(MATERIAL TO PROCESS begins)
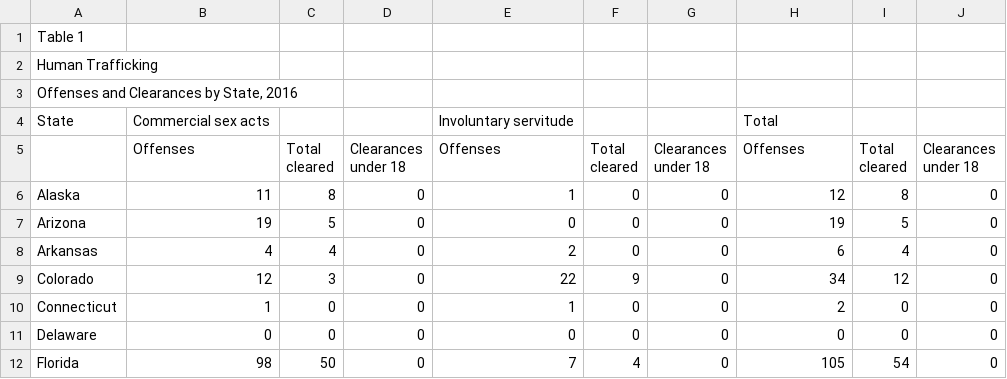
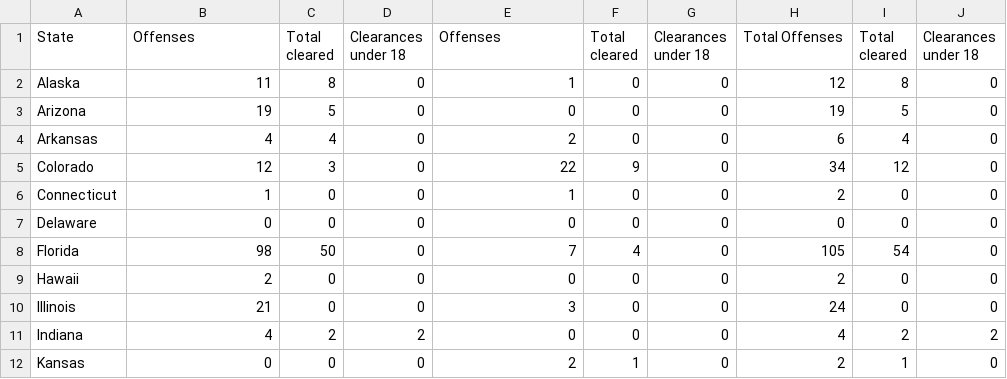
Before and after one commit to nicolekopa/Analyzinghumantrafficking, a CSV file: table-1.csv, drawn as a sheet; only a part is shown; the shorter side is filled out with more unchanged rows.

```diff
--- a/table-1.csv
+++ b/table-1.csv
@@ -1,12 +1,8 @@
-Table 1,,,,,,,,,
-Human Trafficking,,,,,,,,,
-"Offenses and Clearances by State, 2016",,,,,,,,,
-State,Commercial sex acts,,,Involuntary servitude,,,Total ,,
-,Offenses,"Total
-cleared","Clearances
-under 18",Offenses,"Total
-cleared","Clearances
-under 18",Offenses,"Total
-cleared","Clearances
-under 18"
+State,Offenses,"Total
+cleared","Clearances
+under 18",Offenses,"Total
+cleared","Clearances
+under 18",Total Offenses,"Total
+cleared","Clearances
+under 18"
 Alaska,11,8,0,1,0,0,12,8,0
```
Also changed, not shown: table-2.csv, table-3.csv, 3 other files.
(MATERIAL TO PROCESS ends)
▶ **PROBLEM DESCRIPTION**
Write down every line of the data above that includes the string "Total".

▶ **TASK ANSWER**
-State,Commercial sex acts,,,Involuntary servitude,,,Total ,,
-,Offenses,"Total
-under 18",Offenses,"Total
-under 18",Offenses,"Total
+State,Offenses,"Total
+under 18",Offenses,"Total
+under 18",Total Offenses,"Total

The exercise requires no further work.